Morrison, Katherine E., PhD, ATC*; Desai, Natasha, MD; McGuigan, Christopher, MS, ATC; Lennon, Megan, MS, ATC§; Godek, Sandra Fowkes, PhD, ATC*

Clinical Journal of Sport Medicine: November 2018 - Volume 28 - Issue 6 - p 493–499
doi: 10.1097/JSM.0000000000000505
Original Research

Objective: To evaluate the cooling effects of intravenous (IV) cold normal (0.9%) saline on hyperthermic athletes.

Design: Randomized crossover study design.

Setting: Controlled research laboratory.

Participants: Twelve male participants who were representative of a collegiate cross-country (6) and American football (6) population.

Interventions: Participants underwent body composition analysis using a BodPod. They were placed in an environmentally controlled chamber and brought to a Tc of 39.5°C with dynamic exercise. When temperatures were reached, they were treated with either 2 L of cold saline (CS) (4°C) or intravenous room temperature (22°C) saline (RS) over a ∼30-minute period. Tre was measured with a rectal temperature probe every minute during the treatment period.

Main Outcome Measures: Total ΔTre (ending Tre − starting Tre) and cooling rate (total change in Tre/time) were measured for each condition, and body composition variables calculated included body surface area (BSA), BSA-to-mass ratio (BSA/mass), lean body mass, and body fat percentage (%BF) (P < 0.05).

Results: Statistically significant differences were found in the total ΔTre and cooling rate between the CS and RS trials. The cooling rate for the CS trials was significantly correlated to mass, BSA, BSA/mass, and %BF.

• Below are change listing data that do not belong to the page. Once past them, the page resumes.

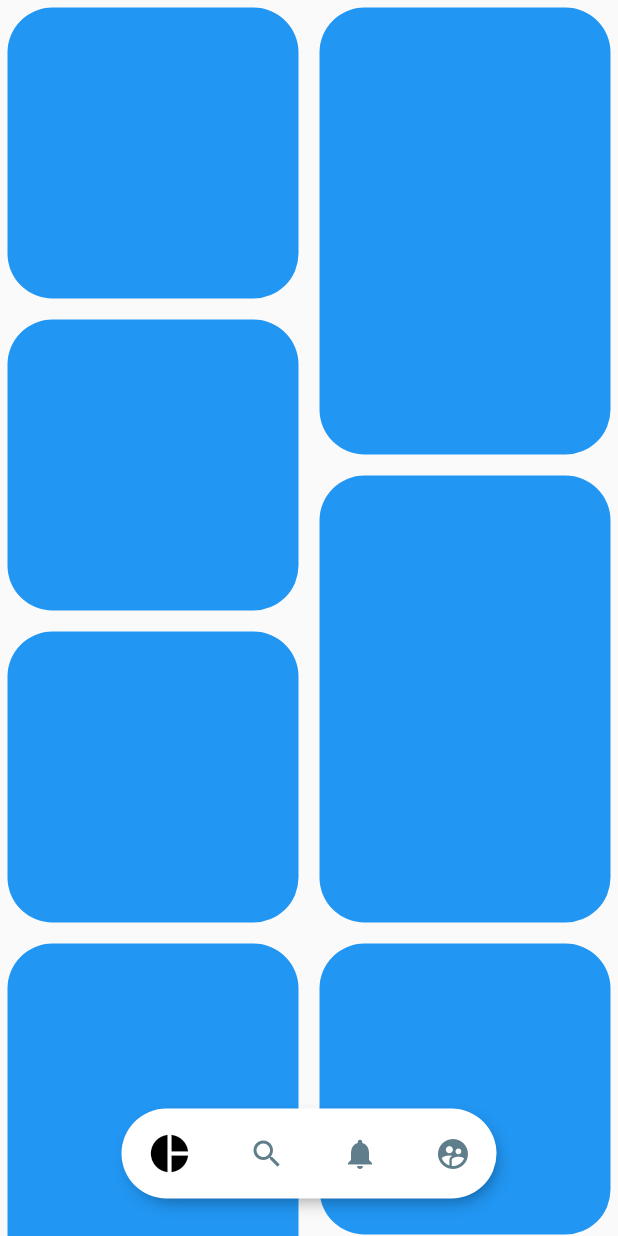
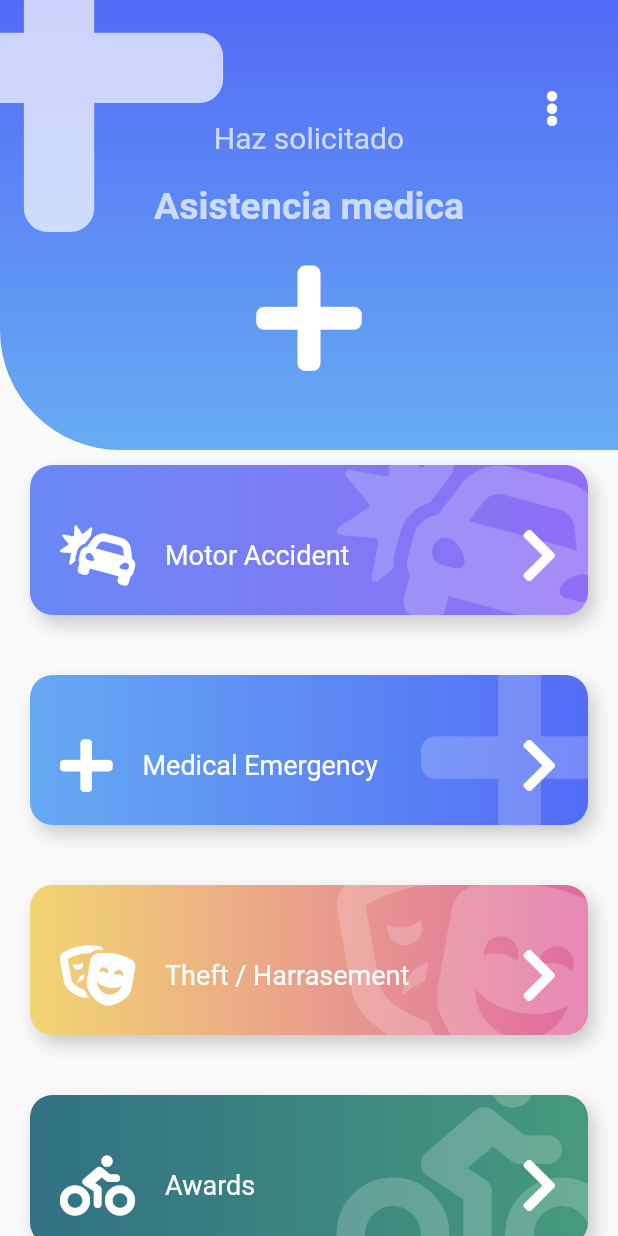
Before and after one commit to edrick27/Pinterest_layout, a Flutter app: the screen it shows after launch, on a phone screen of 412 x 824 dp. Run offline on Flutter 3.47's test engine with Material 2 defaults, Android fonts, the phone set to English and light mode, and no system bars; our stand-ins replace font_awesome_flutter.

Commit message:
addd emercy layout

```diff
--- /dev/null
+++ b/lib/Widgets/boton.dart
@@ -0,0 +1,113 @@
+import 'package:flutter/material.dart';
+import 'package:font_awesome_flutter/font_awesome_flutter.dart';
+
+
+class Boton extends StatelessWidget {
+
+  final IconData icon;
+  final String texto;
+  final Color color1;
+  final Color color2;
+  final Function onPress;
+
+  const Boton({
+    this.texto = "",
+    this.icon = FontAwesomeIcons.question,
+    this.color1 = Colors.blue,
+    this.color2 = Colors.blueGrey,
+    @required this.onPress
+  });
+
+
+
+  @override
+  Widget build(BuildContext context) {
+
+    return GestureDetector(
+      behavior: HitTestBehavior.translucent,
+      onTap: this.onPress,
+      child: Stack(
+        children: <Widget>[
+          _BotonBackground(
+            icon: this.icon,
+            color1: this.color1,
+            color2: this.color2
+          ),
+          Row(
+            mainAxisAlignment: MainAxisAlignment.center,
+            children: <Widget>[
+              SizedBox(height: 140, width: 40),
+              FaIcon(
+                this.icon,
+                color: Colors.white,
+                size: 40
+              ),
+              SizedBox(width: 20),
+              Expanded(child: Text(this.texto, style: TextStyle( color: Colors.white, fontSize: 18) )),
+              SizedBox(width: 20),
+              FaIcon(
+                FontAwesomeIcons.chevronRight,
+                color: Colors.white,
+                size: 40
+              ),
+              SizedBox(width: 40),
+            ],
+          )
+        ],
+      ),
+    );
+  }
+}
+
+class _BotonBackground extends StatelessWidget {
+
+  final IconData icon;
+  final Color color1;
+  final Color color2;
+
+  _BotonBackground({
+    @required this.icon,
+    @required this.color1,
+    @required this.color2
+  });
+
+  @override
+  Widget build(BuildContext context) {
+    return Container(
+
+      child: ClipRRect(
+        borderRadius: BorderRadius.circular(15),
+        child: Stack(
+          children: <Widget>[
+            Positioned(
+              right: -20,
+              top: -20,
+              child: FaIcon(
+                this.icon,
+                size: 150,
+                color: Colors.white.withOpacity(0.2),
+              ),
+            )
+
+          ],
+        ),
+      ),
+      width: double.infinity,
+      height: 100,
+      margin: EdgeInsets.symmetric( horizontal: 20, vertical: 10),
+      decoration: BoxDecoration(
+        color: Colors.red,
+        borderRadius: BorderRadius.circular(15),
+        boxShadow: <BoxShadow>[
+          BoxShadow(color: Colors.black.withOpacity(0.2), offset: Offset(4, 6), blurRadius: 10)
+        ],
+        gradient: LinearGradient(
+          colors: <Color>[
+            this.color1,
+            this.color2
+          ]
+        )
+      )
+    );
+  }
+}
--- /dev/null
+++ b/lib/Widgets/iconHeaders.dart
@@ -0,0 +1,89 @@
+import 'package:flutter/material.dart';
+import 'package:font_awesome_flutter/font_awesome_flutter.dart';
+
+
+class IconHeaders extends StatelessWidget {
+
+  final IconData icon;
+  final String titulo;
+  final String subtitulo;
+  final Color color1;
+  final Color color2;
+
+  const IconHeaders({
+    @required this.icon,
+    @required this.titulo,
+    @required this.subtitulo,
+    this.color1 = Colors.grey,
+    this.color2 = Colors.blueGrey
+  });
+
+
+  @override
+  Widget build(BuildContext context) {
+
+    final Color colorBlanco = Colors.white.withOpacity(0.7);
+
+    return Stack(
+      children: <Widget>[
+        _IconHeaderBackground(
+          color1: this.color1,
+          color2: this.color2,
+        ),
+
+        Positioned(
+          child: FaIcon(
+            this.icon,
+            size: 250,
+            color: colorBlanco
+          ),
+          top: -80,
+          left: -70
+        ),
+
+         Column(
+          children: <Widget>[
+            SizedBox(height: 80, width: double.infinity),
+            Text(this.subtitulo,style: TextStyle( fontSize: 20,  color: colorBlanco)),
+            SizedBox(height: 20),
+            Text(this.titulo,style: TextStyle( fontSize: 25,  color: colorBlanco, fontWeight: FontWeight.bold)),
+            SizedBox(height: 20),
+            FaIcon(this.icon, size: 80, color: Colors.white)
+          ],
+        ),
+      ],
+    );
+  }
+
+}
+
+class _IconHeaderBackground extends StatelessWidget {
+
+  final Color color1;
+  final Color color2;
+
+  _IconHeaderBackground({
+    @required this.color1,
+    @required this.color2
+  });
+
+  @override
+  Widget build(BuildContext context) {
+
+    return Container(
+      width: double.infinity,
+      height: 300,
+      decoration: BoxDecoration(
+        borderRadius: BorderRadius.only(bottomLeft: Radius.circular(80)),
+        gradient: LinearGradient(
+          begin: Alignment.topCenter,
+          end: Alignment.bottomCenter,
+          colors:  <Color>[
+            this.color1,
+            this.color2
+          ]
+        )
+      )
+    );
+  }
+}
--- a/lib/main.dart
+++ b/lib/main.dart
@@ -1,4 +1,5 @@
 import 'package:flutter/material.dart';
+import 'package:pinterest_layout/src/page/emergancy_page.dart';
 import 'package:pinterest_layout/src/page/pinterest_page.dart';
 
 void main() => runApp(MyApp());
@@ -9,7 +10,7 @@ class MyApp extends StatelessWidget {
     return MaterialApp(
       title: 'Material App',
       debugShowCheckedModeBanner: false,
-      home: PinterestPage()
+      home: EmergancyPage()
     );
   }
 }
--- /dev/null
+++ b/lib/src/page/emergancy_page.dart
@@ -0,0 +1,101 @@
+import 'package:flutter/material.dart';
+import 'package:font_awesome_flutter/font_awesome_flutter.dart';
+import 'package:pinterest_layout/Widgets/boton.dart';
+import 'package:pinterest_layout/Widgets/iconHeaders.dart';
+
+
+class EmergancyPage extends StatelessWidget {
+
+
+  final items = <ItemBoton>[
+    new ItemBoton( FontAwesomeIcons.carCrash, 'Motor Accident', Color(0xff6989F5), Color(0xff906EF5) ),
+    new ItemBoton( FontAwesomeIcons.plus, 'Medical Emergency', Color(0xff66A9F2), Color(0xff536CF6) ),
+    new ItemBoton( FontAwesomeIcons.theaterMasks, 'Theft / Harrasement', Color(0xffF2D572), Color(0xffE06AA3) ),
+    new ItemBoton( FontAwesomeIcons.biking, 'Awards', Color(0xff317183), Color(0xff46997D) ),
+    new ItemBoton( FontAwesomeIcons.carCrash, 'Motor Accident', Color(0xff6989F5), Color(0xff906EF5) ),
+    new ItemBoton( FontAwesomeIcons.plus, 'Medical Emergency', Color(0xff66A9F2), Color(0xff536CF6) ),
+    new ItemBoton( FontAwesomeIcons.theaterMasks, 'Theft / Harrasement', Color(0xffF2D572), Color(0xffE06AA3) ),
+    new ItemBoton( FontAwesomeIcons.biking, 'Awards', Color(0xff317183), Color(0xff46997D) ),
+    new ItemBoton( FontAwesomeIcons.carCrash, 'Motor Accident', Color(0xff6989F5), Color(0xff906EF5) ),
+    new ItemBoton( FontAwesomeIcons.plus, 'Medical Emergency', Color(0xff66A9F2), Color(0xff536CF6) ),
+    new ItemBoton( FontAwesomeIcons.theaterMasks, 'Theft / Harrasement', Color(0xffF2D572), Color(0xffE06AA3) ),
+    new ItemBoton( FontAwesomeIcons.biking, 'Awards', Color(0xff317183), Color(0xff46997D) ),
+  ];
+
+
+  @override
+  Widget build(BuildContext context) {
+
+     List listBotons = items.map(
+      (item) => Boton(
+        icon: item.icon,
+        texto: item.texto,
+        color1: item.color1,
+        color2: item.color2,
+        onPress: (){ print("opn tap"); }
+      )
+     ).toList();
+
+    return Scaffold(
+      body: Stack(
+        children: <Widget>[
+          Container(
+            margin: EdgeInsets.only( top: 250 ),
+            child: ListView(
+              physics: BouncingScrollPhysics(),
+              children: <Widget>[
+                SizedBox(height: 50),
+                ...listBotons
+              ]
+            ),
+          ),
+          PageHeader()
+        ],
+      )
+   );
+  }
+
+}
+
+class ItemBoton {
+
+  final IconData icon;
+  final String texto;
+  final Color color1;
+  final Color color2;
+
+  ItemBoton( this.icon, this.texto, this.color1, this.color2 );
+}
+
+
+class PageHeader extends StatelessWidget {
+
+  @override
+  Widget build(BuildContext context) {
+    return Stack(
+      children: <Widget>[
+        IconHeaders(
+          titulo: "Asistencia medica",
+          subtitulo: "Haz solicitado",
+          icon: FontAwesomeIcons.plus,
+          color1: Color(0xff526BF6),
+          color2: Color(0xff67ACF2)
+        ),
+
+        Positioned(
+          right: 0,
+          top: 45,
+          child: RawMaterialButton(
+            onPressed: (){},
+            shape: CircleBorder(),
+            padding: EdgeInsets.all(15.0),
+            child: FaIcon(
+              FontAwesomeIcons.ellipsisV, color: Colors.white,
+            ),
+          ),
+        )
+      ],
+    );
+  }
+
+}
--- a/lib/src/page/pinterest_page.dart
+++ b/lib/src/page/pinterest_page.dart
@@ -1,6 +1,6 @@
 import 'package:flutter/material.dart';
 import 'package:flutter_staggered_grid_view/flutter_staggered_grid_view.dart';
-import 'package:pinterest_layout/src/page/menu.dart';
+import 'package:pinterest_layout/Widgets/menu.dart';
 import 'package:provider/provider.dart';
 
 class PinterestPage extends StatelessWidget {
--- a/pubspec.yaml
+++ b/pubspec.yaml
@@ -14,7 +14,7 @@ description: A new Flutter project.
 version: 1.0.0+1
 
 environment:
-  sdk: ">=2.1.0 <3.0.0"
+  sdk: ">=2.3.0 <3.0.0"
 
 dependencies:
   flutter:
@@ -25,6 +25,7 @@ dependencies:
   cupertino_icons: ^0.1.2
   flutter_staggered_grid_view: ^0.3.0
   provider: ^4.0.4
+  font_awesome_flutter: ^8.8.1
 
 dev_dependencies:
   flutter_test:
```
Also changed, not shown: lib/Widgets/menu.dart (renamed from lib/src/page/menu.dart), pubspec.lock.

Conclusions: In hyperthermic athletes, core temperature was reduced more effectively using chilled saline during IV infusion. Body composition had a significant impact on overall cooling revealing that the smaller and leaner participants cooled at a greater rate. When indicated, CS infusion could be considered for cooling hyperthermic individuals when other methods are not available.

*Department of Sports Medicine, West Chester University, West Chester, Pennsylvania;

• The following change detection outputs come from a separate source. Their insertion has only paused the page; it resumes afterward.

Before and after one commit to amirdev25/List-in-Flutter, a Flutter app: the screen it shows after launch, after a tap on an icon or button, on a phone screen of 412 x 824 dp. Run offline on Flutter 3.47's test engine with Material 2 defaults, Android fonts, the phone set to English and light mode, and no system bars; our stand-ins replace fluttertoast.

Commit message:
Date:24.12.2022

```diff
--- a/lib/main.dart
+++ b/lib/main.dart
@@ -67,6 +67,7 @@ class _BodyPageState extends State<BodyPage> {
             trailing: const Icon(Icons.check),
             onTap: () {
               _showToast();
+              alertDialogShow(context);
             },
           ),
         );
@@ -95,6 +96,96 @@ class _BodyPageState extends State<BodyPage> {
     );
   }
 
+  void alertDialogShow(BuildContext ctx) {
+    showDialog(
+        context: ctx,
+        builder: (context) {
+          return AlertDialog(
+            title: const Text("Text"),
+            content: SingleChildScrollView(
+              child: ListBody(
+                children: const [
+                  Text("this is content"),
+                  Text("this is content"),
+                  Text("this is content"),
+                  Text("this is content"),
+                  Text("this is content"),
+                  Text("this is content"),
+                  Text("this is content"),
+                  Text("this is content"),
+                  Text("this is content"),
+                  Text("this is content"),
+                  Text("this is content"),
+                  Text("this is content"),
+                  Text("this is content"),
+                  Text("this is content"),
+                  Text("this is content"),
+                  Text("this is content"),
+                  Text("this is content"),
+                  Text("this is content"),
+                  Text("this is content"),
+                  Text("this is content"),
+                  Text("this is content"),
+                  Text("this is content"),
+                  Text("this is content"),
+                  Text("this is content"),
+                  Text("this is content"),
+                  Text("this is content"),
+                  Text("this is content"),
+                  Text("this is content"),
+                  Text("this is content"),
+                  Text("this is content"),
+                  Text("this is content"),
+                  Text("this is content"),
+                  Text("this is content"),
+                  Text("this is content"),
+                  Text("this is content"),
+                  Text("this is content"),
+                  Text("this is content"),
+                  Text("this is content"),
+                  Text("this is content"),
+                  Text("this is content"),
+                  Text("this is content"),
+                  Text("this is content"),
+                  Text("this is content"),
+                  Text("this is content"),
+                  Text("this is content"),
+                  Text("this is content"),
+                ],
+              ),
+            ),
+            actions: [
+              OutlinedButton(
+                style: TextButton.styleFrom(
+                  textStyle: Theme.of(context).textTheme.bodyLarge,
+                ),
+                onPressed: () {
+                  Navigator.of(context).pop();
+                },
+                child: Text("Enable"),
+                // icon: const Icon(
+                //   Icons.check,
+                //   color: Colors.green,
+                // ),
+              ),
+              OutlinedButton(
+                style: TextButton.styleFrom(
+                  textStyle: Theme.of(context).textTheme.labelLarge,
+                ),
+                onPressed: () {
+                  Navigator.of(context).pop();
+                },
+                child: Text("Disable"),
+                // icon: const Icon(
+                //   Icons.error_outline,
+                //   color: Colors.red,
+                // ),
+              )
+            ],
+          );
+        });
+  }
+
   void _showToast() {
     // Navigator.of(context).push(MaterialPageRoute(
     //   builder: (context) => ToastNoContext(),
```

Department of Orthopedics, Columbia University Medical Center, New York, New York;

The Hill School, Pottstown, Pennsylvania; and

§Delaware Orthopedics, Newark, Delaware.

Corresponding Author: Katherine E. Morrison, PhD, ATC, Department of Sports Medicine, West Chester University, 222 M Sturzebecker Health Science Building, 855 South New St, West Chester, PA 19382 (kmorrison@wcupa.edu).

The authors report no conflicts of interest.

Received May 23, 2017

Accepted July 22, 2017

Copyright © 2018 Wolters Kluwer Health, Inc. All rights reserved.